**EXERCISE OBJECTIVE:** Lines of the listing below that contain the string "pages" are to be returned.

__________

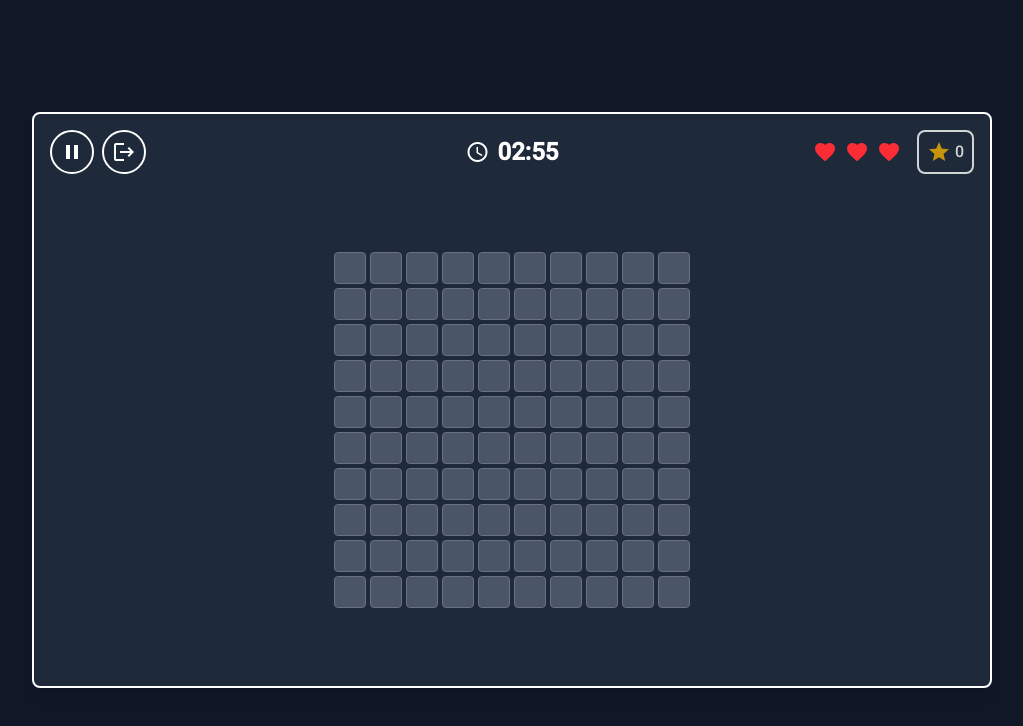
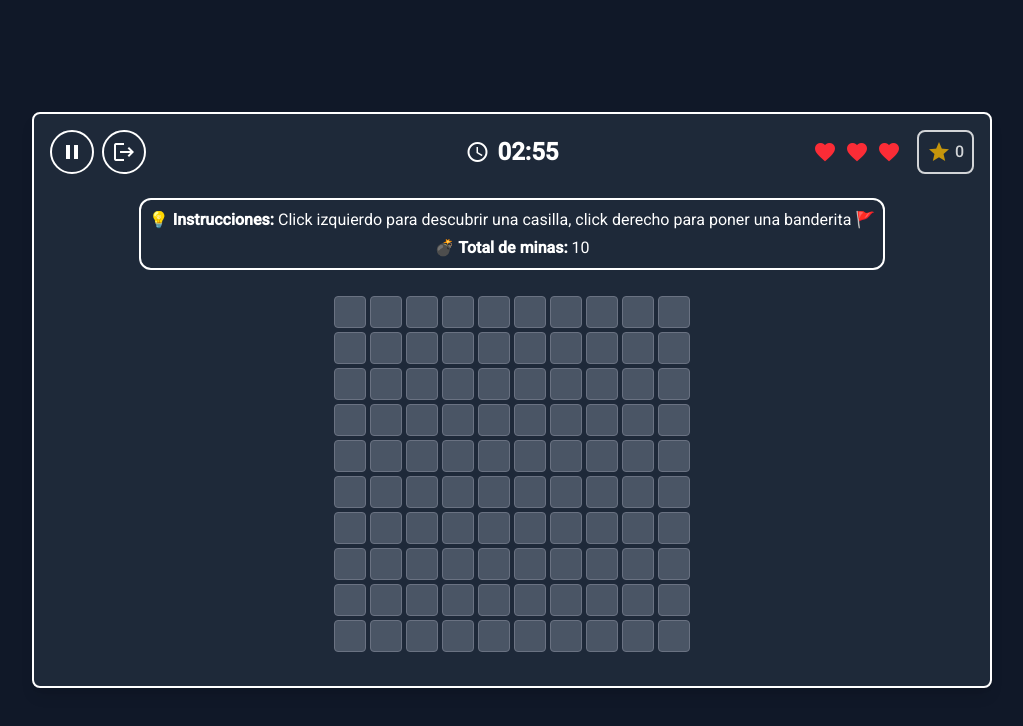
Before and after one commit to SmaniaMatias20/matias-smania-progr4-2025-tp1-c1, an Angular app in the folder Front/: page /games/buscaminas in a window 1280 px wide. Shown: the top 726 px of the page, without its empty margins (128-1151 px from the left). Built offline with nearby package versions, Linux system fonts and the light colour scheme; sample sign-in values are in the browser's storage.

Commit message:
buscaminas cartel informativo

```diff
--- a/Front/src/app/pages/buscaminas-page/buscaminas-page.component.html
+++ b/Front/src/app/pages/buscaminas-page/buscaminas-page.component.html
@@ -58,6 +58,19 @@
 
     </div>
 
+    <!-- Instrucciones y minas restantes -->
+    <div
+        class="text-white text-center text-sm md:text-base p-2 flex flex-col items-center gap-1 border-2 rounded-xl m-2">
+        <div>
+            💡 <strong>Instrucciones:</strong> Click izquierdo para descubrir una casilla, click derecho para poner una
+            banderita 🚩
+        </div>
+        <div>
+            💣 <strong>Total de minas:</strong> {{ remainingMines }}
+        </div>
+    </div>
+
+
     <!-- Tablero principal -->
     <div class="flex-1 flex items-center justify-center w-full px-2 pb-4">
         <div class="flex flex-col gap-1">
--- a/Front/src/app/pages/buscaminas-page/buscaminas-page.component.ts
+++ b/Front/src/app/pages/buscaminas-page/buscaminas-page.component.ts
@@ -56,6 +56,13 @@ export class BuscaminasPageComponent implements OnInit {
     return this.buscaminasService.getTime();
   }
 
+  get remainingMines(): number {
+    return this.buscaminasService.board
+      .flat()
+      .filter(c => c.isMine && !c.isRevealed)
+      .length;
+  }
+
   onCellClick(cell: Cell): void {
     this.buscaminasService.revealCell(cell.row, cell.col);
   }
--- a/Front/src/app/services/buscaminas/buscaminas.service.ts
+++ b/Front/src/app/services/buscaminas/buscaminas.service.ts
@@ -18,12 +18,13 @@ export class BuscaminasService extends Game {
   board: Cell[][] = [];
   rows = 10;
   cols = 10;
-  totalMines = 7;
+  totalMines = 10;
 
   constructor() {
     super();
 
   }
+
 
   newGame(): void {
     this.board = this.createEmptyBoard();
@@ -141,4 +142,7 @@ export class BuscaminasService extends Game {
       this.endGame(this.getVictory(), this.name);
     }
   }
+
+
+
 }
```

__________

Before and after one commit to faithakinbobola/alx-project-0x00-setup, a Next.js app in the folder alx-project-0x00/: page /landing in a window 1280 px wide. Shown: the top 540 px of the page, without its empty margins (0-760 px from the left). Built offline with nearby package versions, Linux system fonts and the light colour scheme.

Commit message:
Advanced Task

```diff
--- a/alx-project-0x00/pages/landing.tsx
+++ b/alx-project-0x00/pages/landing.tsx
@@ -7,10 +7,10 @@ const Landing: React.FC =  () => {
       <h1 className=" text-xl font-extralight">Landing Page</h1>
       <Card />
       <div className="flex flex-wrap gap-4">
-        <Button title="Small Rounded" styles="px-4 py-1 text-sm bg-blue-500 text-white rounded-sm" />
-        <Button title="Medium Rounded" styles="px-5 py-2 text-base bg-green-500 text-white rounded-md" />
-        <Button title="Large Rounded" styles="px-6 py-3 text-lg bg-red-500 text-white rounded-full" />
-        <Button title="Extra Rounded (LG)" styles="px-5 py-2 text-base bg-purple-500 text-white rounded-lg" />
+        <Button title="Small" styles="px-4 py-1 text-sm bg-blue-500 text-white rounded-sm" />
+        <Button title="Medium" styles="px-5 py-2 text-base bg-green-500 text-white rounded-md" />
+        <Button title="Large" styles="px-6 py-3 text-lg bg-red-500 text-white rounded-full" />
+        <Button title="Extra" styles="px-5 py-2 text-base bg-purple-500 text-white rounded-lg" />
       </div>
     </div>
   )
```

__________

**YOUR RESPONSE:**
--- a/Front/src/app/pages/buscaminas-page/buscaminas-page.component.html
+++ b/Front/src/app/pages/buscaminas-page/buscaminas-page.component.html
--- a/Front/src/app/pages/buscaminas-page/buscaminas-page.component.ts
+++ b/Front/src/app/pages/buscaminas-page/buscaminas-page.component.ts
--- a/alx-project-0x00/pages/landing.tsx
+++ b/alx-project-0x00/pages/landing.tsx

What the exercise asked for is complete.